(Front-end code change data)

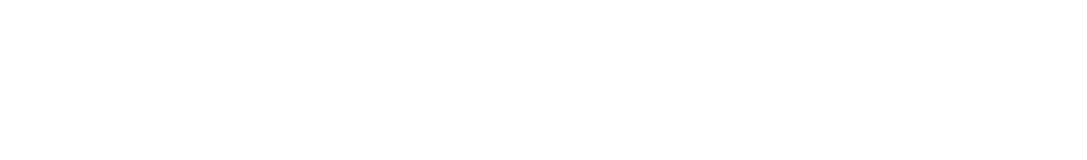
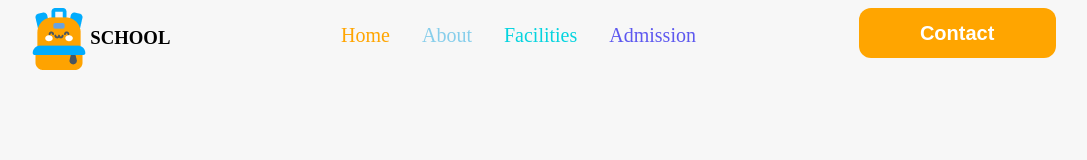
Before and after one commit to shariful430/My-Assignment-2, a plain HTML site: page index.html in a window 1280 px wide. Shown: the whole page, without its empty margins (45-1132 px from the left). Drawn offline with Linux system fonts and the light colour scheme.

Commit message:
added navbar

```diff
--- a/index.html
+++ b/index.html
@@ -3,12 +3,26 @@
 <head>
     <meta charset="UTF-8">
     <meta name="viewport" content="width=device-width, initial-scale=1.0">
-    <title>My-Assignment-2</title>
+    <title>My Assignment 2</title>
     <link rel="stylesheet" href="styles/style.css">
 </head>
 <body>
-    <header>
-
+    <header class="quicksand-font">
+        <nav class="navbar display-flex">
+            <div class="display-flex">
+                <img src="assets/logo.png" alt="">
+                <h3>SCHOOL</h3>
+            </div>
+            <ul class="nav-links display-flex">
+                <li class="nav-item"><a href="" class="nav-link orange">Home</a></li>
+                <li class="nav-item"><a href="" class="nav-link sky-blue">About</a></li>
+                <li class="nav-item"><a href="" class="nav-link light-blue">Facilities</a></li>
+                <li class="nav-item"><a href="" class="nav-link clr">Admission</a></li>
+            </ul>
+            <div>
+                <button class="btn-primary">Contact</button>
+            </div>
+        </nav>
     </header>
     <main>
 
--- a/styles/style.css
+++ b/styles/style.css
@@ -1,9 +1,54 @@
+*{
+  background-color: #f7f7f7;
+}
 
 @import url('https://fonts.googleapis.com/css2?family=Quicksand:wght@300..700&display=swap');
 
-.quicksand-font-normal {
-    font-family: "Quicksand", serif;
-    font-optical-sizing: auto;
-    font-weight: 400;
-    font-style: normal;
-  }
+.quicksand-font {
+  font-family: "Quicksand", serif;
+  font-optical-sizing: auto;
+  font-weight:400;
+  font-style: normal;
+}
+/* shared styles */
+.display-flex{
+  display: flex;
+}
+.orange{
+  color: orange;
+}
+.sky-blue{
+  color: skyblue;
+}
+.light-blue{
+  color: #05D4DF;
+}
+.clr{
+  color: #5D58EF;
+}
+
+
+/* nav related styles */
+.navbar{
+  max-width: 1158px;
+  justify-content: space-around;
+}
+.nav-item{
+  list-style: none;
+  margin-right: 32px;
+  font-size: 1.25rem;
+  font-weight: 500px;
+}
+.nav-link{
+  text-decoration: none;
+}
+.btn-primary{
+ background-color: orange;
+ color: white;
+ width: 197px;
+height: 50px;
+border: none;
+border-radius: 12px;
+font-size: 1.25rem;
+font-weight: 600;
+}
```
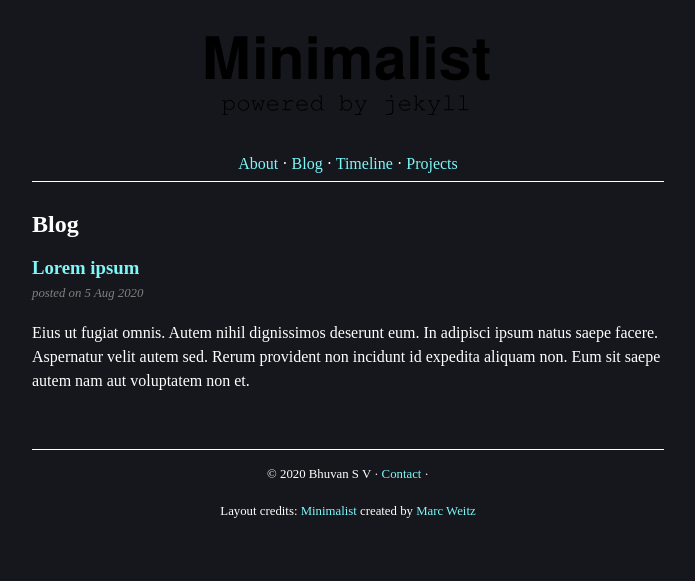
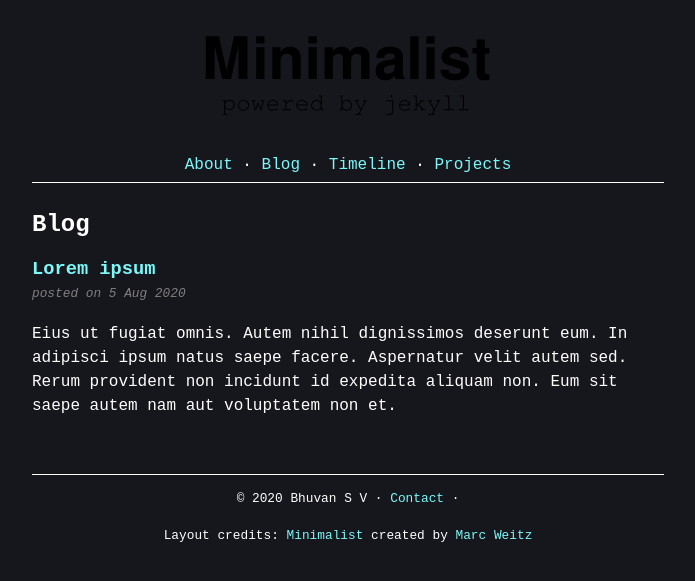
Before and after one commit to bhuvansv/bhuvansv.github.io, a Jekyll site: the page built from index.md, in a window 1280 px wide. Shown: the top 581 px of the page, without its empty margins (292-987 px from the left). Built offline with Jekyll 4.4.1, drawn with Linux system fonts in a browser that asks for light colours; some web fonts are replaced.

Commit message:
Update style.css

```diff
--- a/assets/css/style.css
+++ b/assets/css/style.css
@@ -1,7 +1,7 @@
 body	{
 	margin-top: 0px;
 	padding:0;
-	font-family: 'Cutive Mono', serif;
+	font-family: 'Courier New';
 	font-size:100%;
 	line-height:150%;
 	color: white;
```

● Work order:
Once the pictures are removed, write out all of the entries above exactly.

● Result of the exercise:
Before and after one commit to shariful430/My-Assignment-2, a plain HTML site: page index.html in a window 1280 px wide. Shown: the whole page, without its empty margins (45-1132 px from the left). Drawn offline with Linux system fonts and the light colour scheme.

Commit message:
added navbar

```diff
--- a/index.html
+++ b/index.html
@@ -3,12 +3,26 @@
 <head>
     <meta charset="UTF-8">
     <meta name="viewport" content="width=device-width, initial-scale=1.0">
-    <title>My-Assignment-2</title>
+    <title>My Assignment 2</title>
     <link rel="stylesheet" href="styles/style.css">
 </head>
 <body>
-    <header>
-
+    <header class="quicksand-font">
+        <nav class="navbar display-flex">
+            <div class="display-flex">
+                <img src="assets/logo.png" alt="">
+                <h3>SCHOOL</h3>
+            </div>
+            <ul class="nav-links display-flex">
+                <li class="nav-item"><a href="" class="nav-link orange">Home</a></li>
+                <li class="nav-item"><a href="" class="nav-link sky-blue">About</a></li>
+                <li class="nav-item"><a href="" class="nav-link light-blue">Facilities</a></li>
+                <li class="nav-item"><a href="" class="nav-link clr">Admission</a></li>
+            </ul>
+            <div>
+                <button class="btn-primary">Contact</button>
+            </div>
+        </nav>
     </header>
     <main>
 
--- a/styles/style.css
+++ b/styles/style.css
@@ -1,9 +1,54 @@
+*{
+  background-color: #f7f7f7;
+}
 
 @import url('https://fonts.googleapis.com/css2?family=Quicksand:wght@300..700&display=swap');
 
-.quicksand-font-normal {
-    font-family: "Quicksand", serif;
-    font-optical-sizing: auto;
-    font-weight: 400;
-    font-style: normal;
-  }
+.quicksand-font {
+  font-family: "Quicksand", serif;
+  font-optical-sizing: auto;
+  font-weight:400;
+  font-style: normal;
+}
+/* shared styles */
+.display-flex{
+  display: flex;
+}
+.orange{
+  color: orange;
+}
+.sky-blue{
+  color: skyblue;
+}
+.light-blue{
+  color: #05D4DF;
+}
+.clr{
+  color: #5D58EF;
+}
+
+
+/* nav related styles */
+.navbar{
+  max-width: 1158px;
+  justify-content: space-around;
+}
+.nav-item{
+  list-style: none;
+  margin-right: 32px;
+  font-size: 1.25rem;
+  font-weight: 500px;
+}
+.nav-link{
+  text-decoration: none;
+}
+.btn-primary{
+ background-color: orange;
+ color: white;
+ width: 197px;
+height: 50px;
+border: none;
+border-radius: 12px;
+font-size: 1.25rem;
+font-weight: 600;
+}
```
Before and after one commit to bhuvansv/bhuvansv.github.io, a Jekyll site: the page built from index.md, in a window 1280 px wide. Shown: the top 581 px of the page, without its empty margins (292-987 px from the left). Built offline with Jekyll 4.4.1, drawn with Linux system fonts in a browser that asks for light colours; some web fonts are replaced.

Commit message:
Update style.css

```diff
--- a/assets/css/style.css
+++ b/assets/css/style.css
@@ -1,7 +1,7 @@
 body	{
 	margin-top: 0px;
 	padding:0;
-	font-family: 'Cutive Mono', serif;
+	font-family: 'Courier New';
 	font-size:100%;
 	line-height:150%;
 	color: white;
```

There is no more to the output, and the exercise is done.